What you have to do » Copy every entry below verbatim, except for images.
The records: Begin
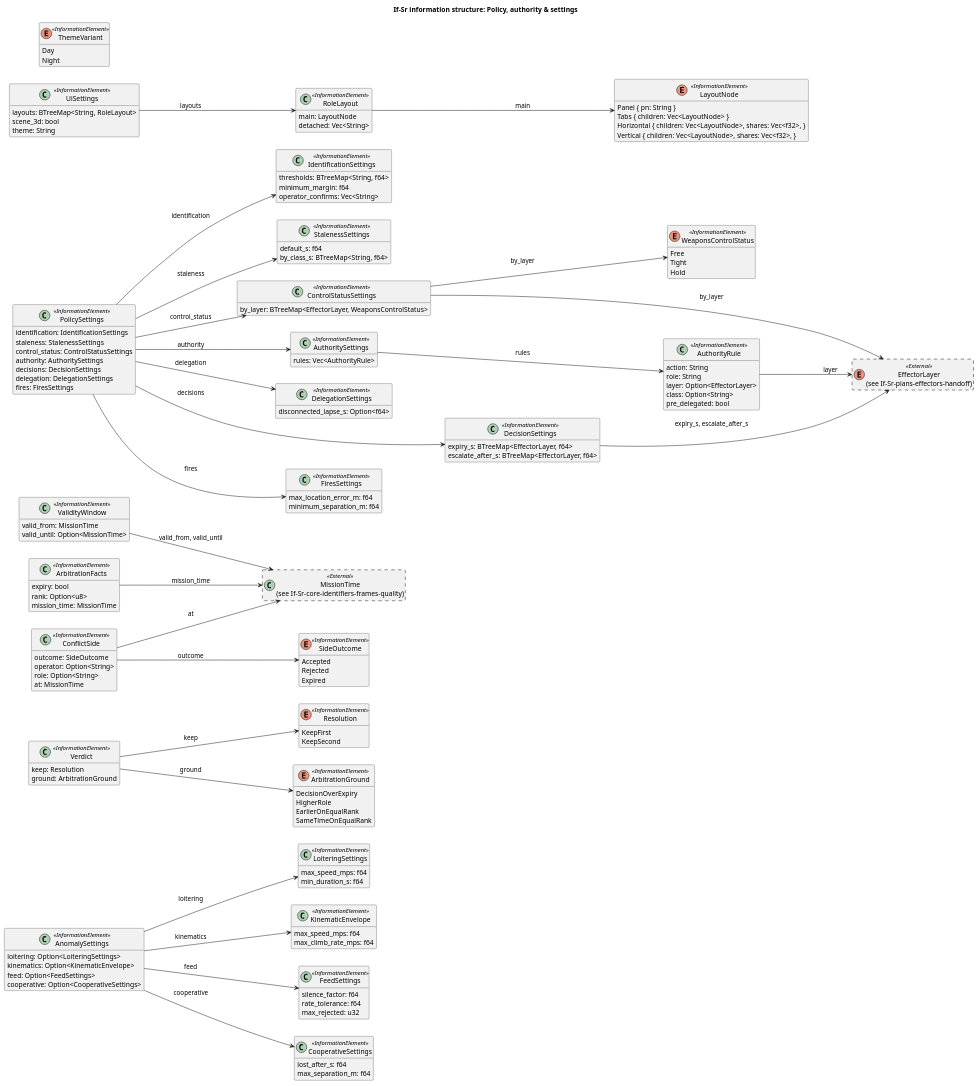
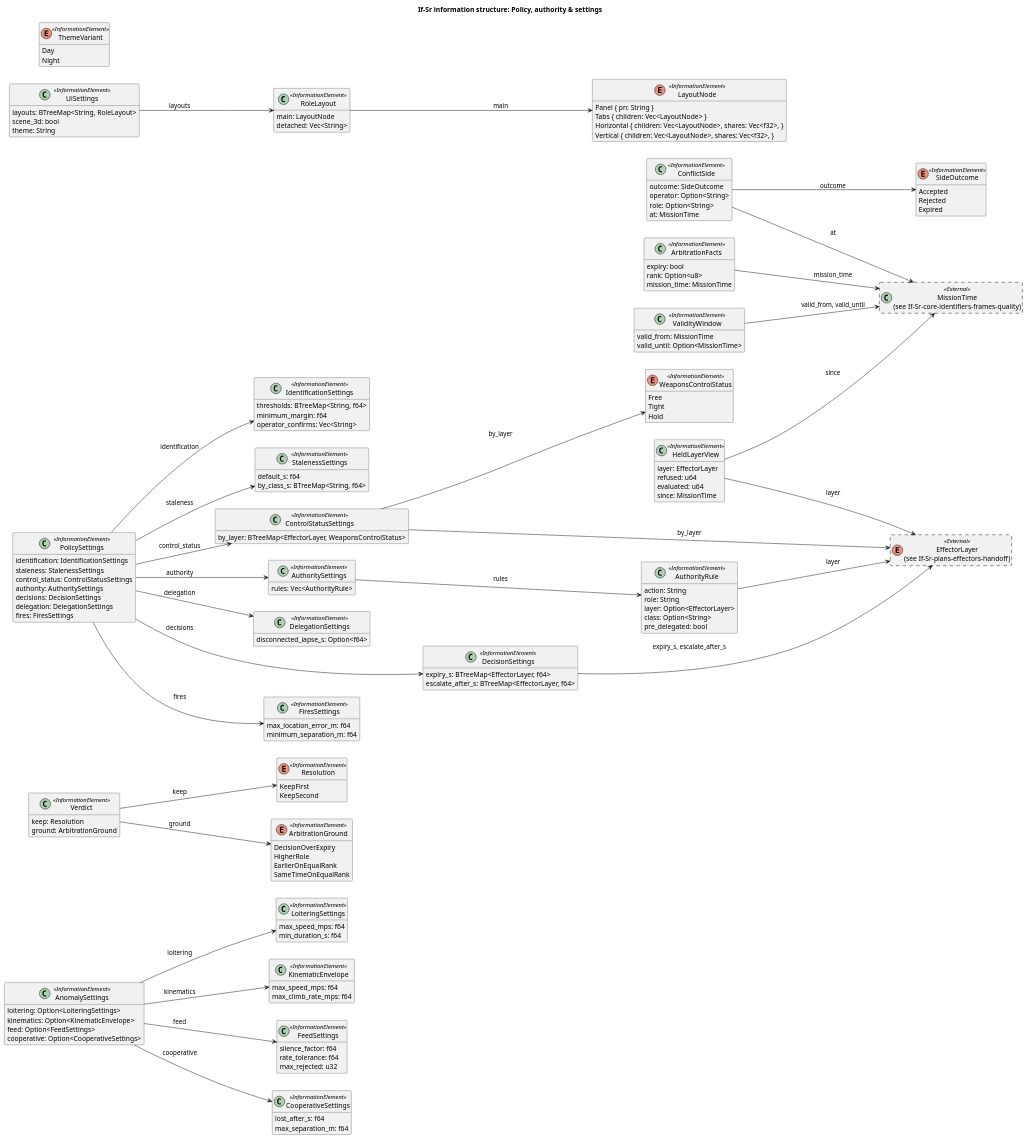
One commit to WayneRoessling/gungnir changed the diagram in docs/architecture/uaf/information/If-Sr-policy-authority-settings.puml. Above: the diagram before and after it, drawn with PlantUML. The commit also changed 30 other files, not shown here.

Commit message:
WIP GAP-183: the held layer said

```diff
--- a/docs/architecture/uaf/information/If-Sr-policy-authority-settings.puml
+++ b/docs/architecture/uaf/information/If-Sr-policy-authority-settings.puml
@@ -1,157 +1,165 @@
 @startuml If-Sr-policy-authority-settings
 title If-Sr information structure: Policy, authority & settings
 left to right direction
 hide empty members
 skinparam classAttributeIconSize 0
 class "AnomalySettings" as AnomalySettings <<InformationElement>> {
   loitering: Option<LoiteringSettings>
   kinematics: Option<KinematicEnvelope>
   feed: Option<FeedSettings>
   cooperative: Option<CooperativeSettings>
 }
 class "LoiteringSettings" as LoiteringSettings <<InformationElement>> {
   max_speed_mps: f64
   min_duration_s: f64
 }
 class "KinematicEnvelope" as KinematicEnvelope <<InformationElement>> {
   max_speed_mps: f64
   max_climb_rate_mps: f64
 }
 class "FeedSettings" as FeedSettings <<InformationElement>> {
   silence_factor: f64
   rate_tolerance: f64
   max_rejected: u32
 }
 class "CooperativeSettings" as CooperativeSettings <<InformationElement>> {
   lost_after_s: f64
   max_separation_m: f64
 }
 enum "Resolution" as Resolution <<InformationElement>> {
   KeepFirst
   KeepSecond
 }
 class "ArbitrationFacts" as ArbitrationFacts <<InformationElement>> {
   expiry: bool
   rank: Option<u8>
   mission_time: MissionTime
 }
 enum "ArbitrationGround" as ArbitrationGround <<InformationElement>> {
   DecisionOverExpiry
   HigherRole
   EarlierOnEqualRank
   SameTimeOnEqualRank
 }
 class "Verdict" as Verdict <<InformationElement>> {
   keep: Resolution
   ground: ArbitrationGround
 }
 enum "SideOutcome" as SideOutcome <<InformationElement>> {
   Accepted
   Rejected
   Expired
 }
 class "ConflictSide" as ConflictSide <<InformationElement>> {
   outcome: SideOutcome
   operator: Option<String>
   role: Option<String>
   at: MissionTime
 }
 enum "WeaponsControlStatus" as WeaponsControlStatus <<InformationElement>> {
   Free
   Tight
   Hold
 }
 class "IdentificationSettings" as IdentificationSettings <<InformationElement>> {
   thresholds: BTreeMap<String, f64>
   minimum_margin: f64
   operator_confirms: Vec<String>
 }
 class "StalenessSettings" as StalenessSettings <<InformationElement>> {
   default_s: f64
   by_class_s: BTreeMap<String, f64>
 }
 class "ControlStatusSettings" as ControlStatusSettings <<InformationElement>> {
   by_layer: BTreeMap<EffectorLayer, WeaponsControlStatus>
 }
+class "HeldLayerView" as HeldLayerView <<InformationElement>> {
+  layer: EffectorLayer
+  refused: u64
+  evaluated: u64
+  since: MissionTime
+}
 class "AuthorityRule" as AuthorityRule <<InformationElement>> {
   action: String
   role: String
   layer: Option<EffectorLayer>
   class: Option<String>
   pre_delegated: bool
 }
 class "AuthoritySettings" as AuthoritySettings <<InformationElement>> {
   rules: Vec<AuthorityRule>
 }
 class "DelegationSettings" as DelegationSettings <<InformationElement>> {
   disconnected_lapse_s: Option<f64>
 }
 class "DecisionSettings" as DecisionSettings <<InformationElement>> {
   expiry_s: BTreeMap<EffectorLayer, f64>
   escalate_after_s: BTreeMap<EffectorLayer, f64>
 }
 class "FiresSettings" as FiresSettings <<InformationElement>> {
   max_location_error_m: f64
   minimum_separation_m: f64
 }
 class "ValidityWindow" as ValidityWindow <<InformationElement>> {
   valid_from: MissionTime
   valid_until: Option<MissionTime>
 }
 class "PolicySettings" as PolicySettings <<InformationElement>> {
   identification: IdentificationSettings
   staleness: StalenessSettings
   control_status: ControlStatusSettings
   authority: AuthoritySettings
   decisions: DecisionSettings
   delegation: DelegationSettings
   fires: FiresSettings
 }
 enum "LayoutNode" as LayoutNode <<InformationElement>> {
   Panel { pn: String }
   Tabs { children: Vec<LayoutNode> }
   Horizontal { children: Vec<LayoutNode>, shares: Vec<f32>, }
   Vertical { children: Vec<LayoutNode>, shares: Vec<f32>, }
 }
 class "RoleLayout" as RoleLayout <<InformationElement>> {
   main: LayoutNode
   detached: Vec<String>
 }
 class "UiSettings" as UiSettings <<InformationElement>> {
   layouts: BTreeMap<String, RoleLayout>
   scene_3d: bool
   theme: String
 }
 enum "ThemeVariant" as ThemeVariant <<InformationElement>> {
   Day
   Night
 }
 enum "EffectorLayer\n(see If-Sr-plans-effectors-handoff)" as EffectorLayer <<External>> #line.dashed {
 }
 class "MissionTime\n(see If-Sr-core-identifiers-frames-quality)" as MissionTime <<External>> #line.dashed {
 }
 AnomalySettings --> CooperativeSettings : cooperative
 AnomalySettings --> FeedSettings : feed
 AnomalySettings --> KinematicEnvelope : kinematics
 AnomalySettings --> LoiteringSettings : loitering
 ArbitrationFacts --> MissionTime : mission_time
 Verdict --> ArbitrationGround : ground
 Verdict --> Resolution : keep
 ConflictSide --> MissionTime : at
 ConflictSide --> SideOutcome : outcome
 ControlStatusSettings --> EffectorLayer : by_layer
 ControlStatusSettings --> WeaponsControlStatus : by_layer
+HeldLayerView --> EffectorLayer : layer
+HeldLayerView --> MissionTime : since
 AuthorityRule --> EffectorLayer : layer
 AuthoritySettings --> AuthorityRule : rules
 DecisionSettings --> EffectorLayer : expiry_s, escalate_after_s
 ValidityWindow --> MissionTime : valid_from, valid_until
 PolicySettings --> AuthoritySettings : authority
 PolicySettings --> ControlStatusSettings : control_status
 PolicySettings --> DecisionSettings : decisions
 PolicySettings --> DelegationSettings : delegation
 PolicySettings --> FiresSettings : fires
 PolicySettings --> IdentificationSettings : identification
 PolicySettings --> StalenessSettings : staleness
 RoleLayout --> LayoutNode : main
 UiSettings --> RoleLayout : layouts
 @enduml
```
The records: End
Task output »
One commit to WayneRoessling/gungnir changed the diagram in docs/architecture/uaf/information/If-Sr-policy-authority-settings.puml. Above: the diagram before and after it, drawn with PlantUML. The commit also changed 30 other files, not shown here.

Commit message:
WIP GAP-183: the held layer said

```diff
--- a/docs/architecture/uaf/information/If-Sr-policy-authority-settings.puml
+++ b/docs/architecture/uaf/information/If-Sr-policy-authority-settings.puml
@@ -1,157 +1,165 @@
 @startuml If-Sr-policy-authority-settings
 title If-Sr information structure: Policy, authority & settings
 left to right direction
 hide empty members
 skinparam classAttributeIconSize 0
 class "AnomalySettings" as AnomalySettings <<InformationElement>> {
   loitering: Option<LoiteringSettings>
   kinematics: Option<KinematicEnvelope>
   feed: Option<FeedSettings>
   cooperative: Option<CooperativeSettings>
 }
 class "LoiteringSettings" as LoiteringSettings <<InformationElement>> {
   max_speed_mps: f64
   min_duration_s: f64
 }
 class "KinematicEnvelope" as KinematicEnvelope <<InformationElement>> {
   max_speed_mps: f64
   max_climb_rate_mps: f64
 }
 class "FeedSettings" as FeedSettings <<InformationElement>> {
   silence_factor: f64
   rate_tolerance: f64
   max_rejected: u32
 }
 class "CooperativeSettings" as CooperativeSettings <<InformationElement>> {
   lost_after_s: f64
   max_separation_m: f64
 }
 enum "Resolution" as Resolution <<InformationElement>> {
   KeepFirst
   KeepSecond
 }
 class "ArbitrationFacts" as ArbitrationFacts <<InformationElement>> {
   expiry: bool
   rank: Option<u8>
   mission_time: MissionTime
 }
 enum "ArbitrationGround" as ArbitrationGround <<InformationElement>> {
   DecisionOverExpiry
   HigherRole
   EarlierOnEqualRank
   SameTimeOnEqualRank
 }
 class "Verdict" as Verdict <<InformationElement>> {
   keep: Resolution
   ground: ArbitrationGround
 }
 enum "SideOutcome" as SideOutcome <<InformationElement>> {
   Accepted
   Rejected
   Expired
 }
 class "ConflictSide" as ConflictSide <<InformationElement>> {
   outcome: SideOutcome
   operator: Option<String>
   role: Option<String>
   at: MissionTime
 }
 enum "WeaponsControlStatus" as WeaponsControlStatus <<InformationElement>> {
   Free
   Tight
   Hold
 }
 class "IdentificationSettings" as IdentificationSettings <<InformationElement>> {
   thresholds: BTreeMap<String, f64>
   minimum_margin: f64
   operator_confirms: Vec<String>
 }
 class "StalenessSettings" as StalenessSettings <<InformationElement>> {
   default_s: f64
   by_class_s: BTreeMap<String, f64>
 }
 class "ControlStatusSettings" as ControlStatusSettings <<InformationElement>> {
   by_layer: BTreeMap<EffectorLayer, WeaponsControlStatus>
 }
+class "HeldLayerView" as HeldLayerView <<InformationElement>> {
+  layer: EffectorLayer
+  refused: u64
+  evaluated: u64
+  since: MissionTime
+}
 class "AuthorityRule" as AuthorityRule <<InformationElement>> {
   action: String
   role: String
   layer: Option<EffectorLayer>
   class: Option<String>
   pre_delegated: bool
 }
 class "AuthoritySettings" as AuthoritySettings <<InformationElement>> {
   rules: Vec<AuthorityRule>
 }
 class "DelegationSettings" as DelegationSettings <<InformationElement>> {
   disconnected_lapse_s: Option<f64>
 }
 class "DecisionSettings" as DecisionSettings <<InformationElement>> {
   expiry_s: BTreeMap<EffectorLayer, f64>
   escalate_after_s: BTreeMap<EffectorLayer, f64>
 }
 class "FiresSettings" as FiresSettings <<InformationElement>> {
   max_location_error_m: f64
   minimum_separation_m: f64
 }
 class "ValidityWindow" as ValidityWindow <<InformationElement>> {
   valid_from: MissionTime
   valid_until: Option<MissionTime>
 }
 class "PolicySettings" as PolicySettings <<InformationElement>> {
   identification: IdentificationSettings
   staleness: StalenessSettings
   control_status: ControlStatusSettings
   authority: AuthoritySettings
   decisions: DecisionSettings
   delegation: DelegationSettings
   fires: FiresSettings
 }
 enum "LayoutNode" as LayoutNode <<InformationElement>> {
   Panel { pn: String }
   Tabs { children: Vec<LayoutNode> }
   Horizontal { children: Vec<LayoutNode>, shares: Vec<f32>, }
   Vertical { children: Vec<LayoutNode>, shares: Vec<f32>, }
 }
 class "RoleLayout" as RoleLayout <<InformationElement>> {
   main: LayoutNode
   detached: Vec<String>
 }
 class "UiSettings" as UiSettings <<InformationElement>> {
   layouts: BTreeMap<String, RoleLayout>
   scene_3d: bool
   theme: String
 }
 enum "ThemeVariant" as ThemeVariant <<InformationElement>> {
   Day
   Night
 }
 enum "EffectorLayer\n(see If-Sr-plans-effectors-handoff)" as EffectorLayer <<External>> #line.dashed {
 }
 class "MissionTime\n(see If-Sr-core-identifiers-frames-quality)" as MissionTime <<External>> #line.dashed {
 }
 AnomalySettings --> CooperativeSettings : cooperative
 AnomalySettings --> FeedSettings : feed
 AnomalySettings --> KinematicEnvelope : kinematics
 AnomalySettings --> LoiteringSettings : loitering
 ArbitrationFacts --> MissionTime : mission_time
 Verdict --> ArbitrationGround : ground
 Verdict --> Resolution : keep
 ConflictSide --> MissionTime : at
 ConflictSide --> SideOutcome : outcome
 ControlStatusSettings --> EffectorLayer : by_layer
 ControlStatusSettings --> WeaponsControlStatus : by_layer
+HeldLayerView --> EffectorLayer : layer
+HeldLayerView --> MissionTime : since
 AuthorityRule --> EffectorLayer : layer
 AuthoritySettings --> AuthorityRule : rules
 DecisionSettings --> EffectorLayer : expiry_s, escalate_after_s
 ValidityWindow --> MissionTime : valid_from, valid_until
 PolicySettings --> AuthoritySettings : authority
 PolicySettings --> ControlStatusSettings : control_status
 PolicySettings --> DecisionSettings : decisions
 PolicySettings --> DelegationSettings : delegation
 PolicySettings --> FiresSettings : fires
 PolicySettings --> IdentificationSettings : identification
 PolicySettings --> StalenessSettings : staleness
 RoleLayout --> LayoutNode : main
 UiSettings --> RoleLayout : layouts
 @enduml
```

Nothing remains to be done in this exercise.